This poem offers us a tremendous example of Hilary Menos’ gift for using physical, often everyday detail, layering it and accumulating its effect, so as to reach out towards a vision that reflects back on to its readers. It doesn’t just evoke the process of giving a kidney, but speaks to anyone who’s been alone, afraid, in hospital and missing their loved ones.  In other words, while we might not have gone through this specific experience, we are so moved by its poetic transformation that we are invited to ruminate on our own versions and visions of love.

Such a ravaging context, however, never leads Menos down the path of melodrama. Instead, it enables her to delve deeply into another of her concerns, one that runs through all her collections: the strained yet vital relationship between the human and natural worlds, If this theme was already present in the pamphlet’s first piece, it culminates in the closing lines to its final poem, Sloe Gin, as follows…

…Time matures the thing. At least, adds distance.
I sit at the kitchen table, trying to make sense

and pouring a shot of sweet liquor into a glass.
The filtered magenta, sharp and unctuous,

reminds me of sour plum, of undergrowth,
the scrub, the blackthorn and the hard path.

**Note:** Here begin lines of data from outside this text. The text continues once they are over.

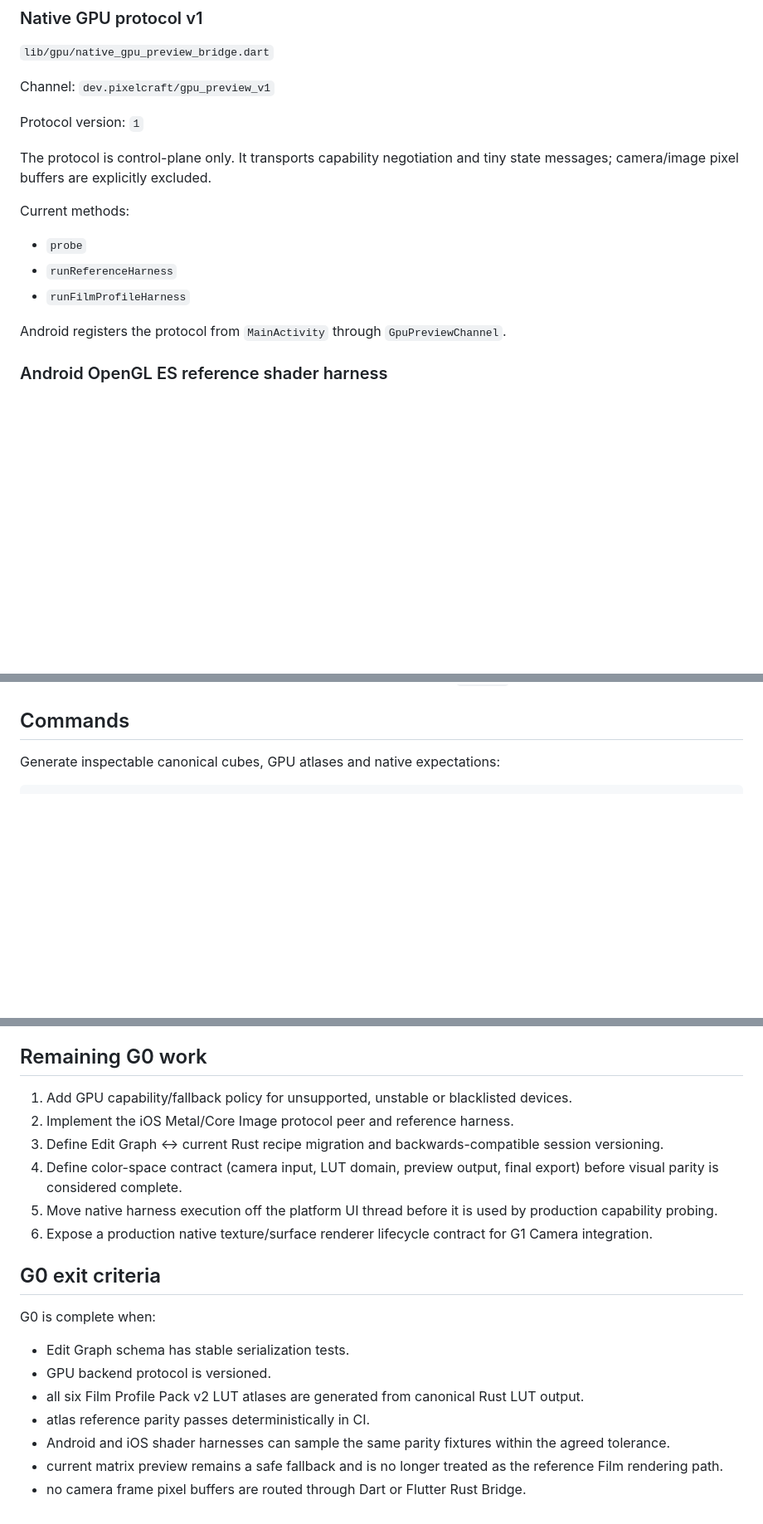
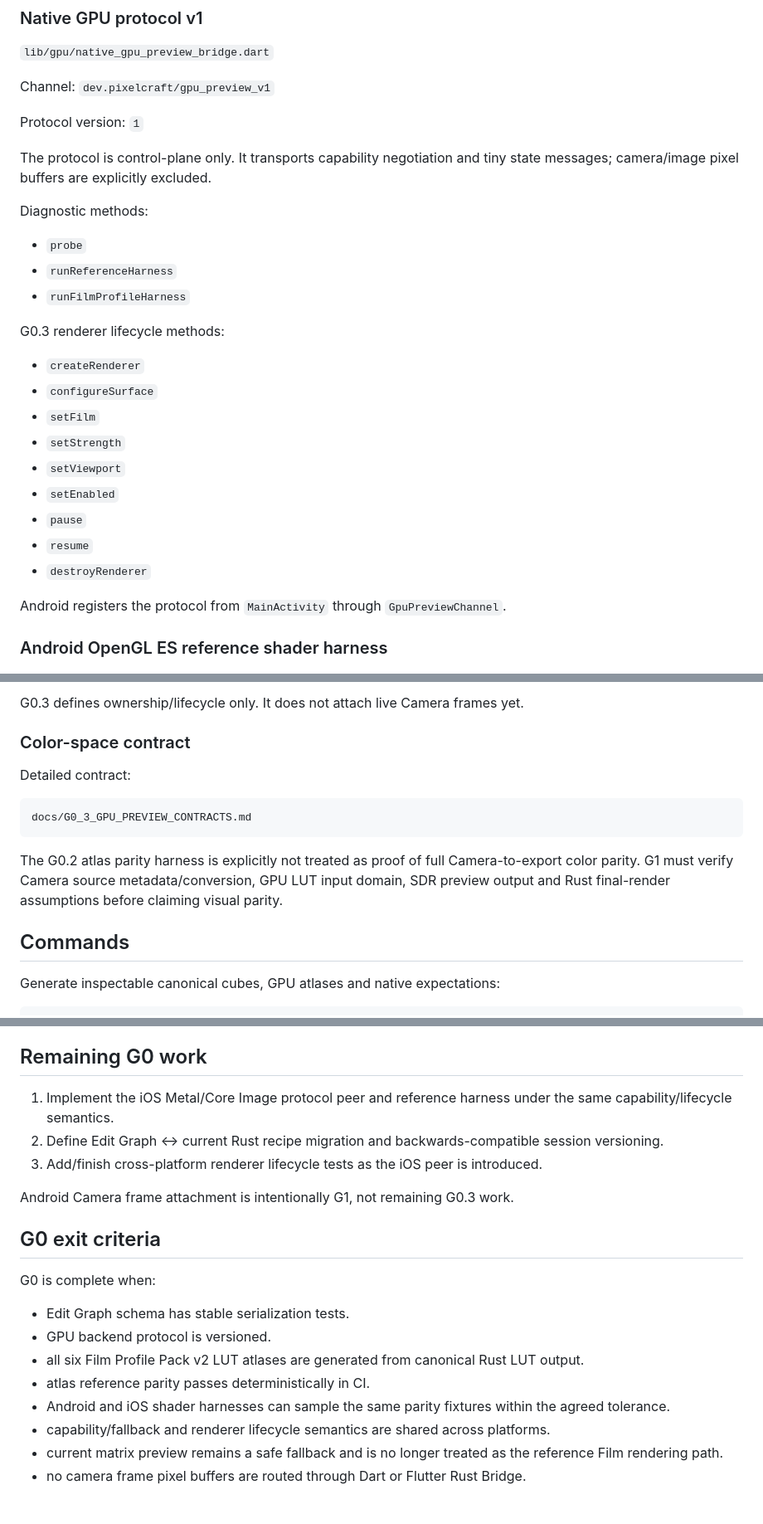
Before and after one commit to dexter-cnx/PixelCraft, a Markdown page: docs/G0_GPU_PREVIEW_FOUNDATION.md, 3 parts joined by grey strips. Shown at 83% size. Rendered like a GitHub page; blank space fills up the shorter version.

Commit message:
docs(gpu): record completed G0.3 Android contracts

````diff
--- a/docs/G0_GPU_PREVIEW_FOUNDATION.md
+++ b/docs/G0_GPU_PREVIEW_FOUNDATION.md
@@ -53,11 +53,23 @@ Protocol version: `1`
 
 The protocol is control-plane only. It transports capability negotiation and tiny state messages; camera/image pixel buffers are explicitly excluded.
 
-Current methods:
+Diagnostic methods:
 
 - `probe`
 - `runReferenceHarness`
 - `runFilmProfileHarness`
+
+G0.3 renderer lifecycle methods:
+
+- `createRenderer`
+- `configureSurface`
+- `setFilm`
+- `setStrength`
+- `setViewport`
+- `setEnabled`
+- `pause`
+- `resume`
+- `destroyRenderer`
 
 Android registers the protocol from `MainActivity` through `GpuPreviewChannel`.
 
@@ -145,3 +232,15 @@ The atlas generator additionally checks 1024 deterministic pseudo-random colors
+G0.3 defines ownership/lifecycle only. It does not attach live Camera frames yet.
+
+### Color-space contract
+
+Detailed contract:
+
+```text
+docs/G0_3_GPU_PREVIEW_CONTRACTS.md
+```
+
+The G0.2 atlas parity harness is explicitly not treated as proof of full Camera-to-export color parity. G1 must verify Camera source metadata/conversion, GPU LUT input domain, SDR preview output and Rust final-render assumptions before claiming visual parity.
+
 ## Commands
 
 Generate inspectable canonical cubes, GPU atlases and native expectations:
@@ -166,12 +265,11 @@ G0 host parity is included in `make test-full` and the Ubuntu CI validation job.
 
 ## Remaining G0 work
 
-1. Add GPU capability/fallback policy for unsupported, unstable or blacklisted devices.
-2. Implement the iOS Metal/Core Image protocol peer and reference harness.
-3. Define Edit Graph <-> current Rust recipe migration and backwards-compatible session versioning.
-4. Define color-space contract (camera input, LUT domain, preview output, final export) before visual parity is considered complete.
-5. Move native harness execution off the platform UI thread before it is used by production capability probing.
-6. Expose a production native texture/surface renderer lifecycle contract for G1 Camera integration.
+1. Implement the iOS Metal/Core Image protocol peer and reference harness under the same capability/lifecycle semantics.
+2. Define Edit Graph <-> current Rust recipe migration and backwards-compatible session versioning.
+3. Add/finish cross-platform renderer lifecycle tests as the iOS peer is introduced.
+
+Android Camera frame attachment is intentionally G1, not remaining G0.3 work.
 
 ## G0 exit criteria
 
@@ -182,5 +280,6 @@ G0 is complete when:
 - all six Film Profile Pack v2 LUT atlases are generated from canonical Rust LUT output.
 - atlas reference parity passes deterministically in CI.
 - Android and iOS shader harnesses can sample the same parity fixtures within the agreed tolerance.
+- capability/fallback and renderer lifecycle semantics are shared across platforms.
 - current matrix preview remains a safe fallback and is no longer treated as the reference Film rendering path.
 - no camera frame pixel buffers are routed through Dart or Flutter Rust Bridge.
````
Also changed, not shown: other parts of docs/G0_GPU_PREVIEW_FOUNDATION.md (+76 -1 lines).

In this poem, perfectly cadenced metre is set against unsettling doubts, while the transformative quality of human hand is present via the liquor that has been created from fruit and undeniably changed. Nevertheless, it’s then undercut by the realisation that the darker side of nature can never be ignored and forms an inevitable part of our journey through life.

What’s more universal than the above thought?! And it’s achieved through the telling of everyday incidents! Hilary Menos’ pamphlet connects with readers, launching them into the poet’s life, then catapulting them into another fresh vision of their own world. This is the epitome of what poetry can grant us. Human Tissue is thoroughly recommended.

Tuesday 17 November 2020

A career (in poetry)...

This term always makes me wince when I see editors or poets invoking it. For me, it’s a misnomer and a contradiction in terms, even if placed in inverted commas. It hints at a structure, a ladder and an inner sanctum for poets to aim at, none of which actually exist, while also implicitly belittling anyone who doesn’t make their living from the genre, casting doubt on their commitment. However, more than anything, it seems to forget why we started writing poetry in the first place: vocation.

Thursday 12 November 2020

Review of Maria Taylor's Dressing for the Afterlife on Wild Court

As mentioned in my previous post, I've been working on an in-depth review of Maria Taylor's excellent second full collection, Dressing for the Afterlife (Nine Arches Press, 2020). It's now up at Wild Court (see here), and comparisons and contrasts with other reviews elsewhere of the same book make for interesting reading!

Monday 2 November 2020

Outdated and irrelevant battlelines

I was struck the other day by the following comment in Alan Baker's review of Maria Taylor's second full collection, Dressing for the Afterlife, on Litter magazine (see full post here):

In terms of the poetics used, there seem to be two forces operating; one is pushing the poetry to be the standard poetry of the British mainstream variety; that is, first-person anecdote and  subjective observation and comment; and another pushing it towards something much more interesting, which is unpredictable, language-driven and exciting. Happily, it's the second of these forces which wins out, although the tension between the two is a fascinating feature of the collection.

This stance felt like a blast from the past, a reminder of the ridiculous, artificial battlelines that seemed rife in U.K. poetry a few years ago. In fact, I suddenly realised that I hadn't read such an outdated distinction between poetics for a long time. 

Perhaps this is because excellent contemporary poets such as Taylor have overcome or ignored these anachronistic supposed opposites. They know full well that poetry isn't a battle in which one aesthetic wins out over another due to its inherent superiority and greater interest. 

Instead, they're aware that poets possess a whole gamut of resources that they can blend and juxtapose, both within individual poems and also across collections. I'll stop here though, as I'd better keep my powder dry for my own forthcoming review of Maria Taylor's book...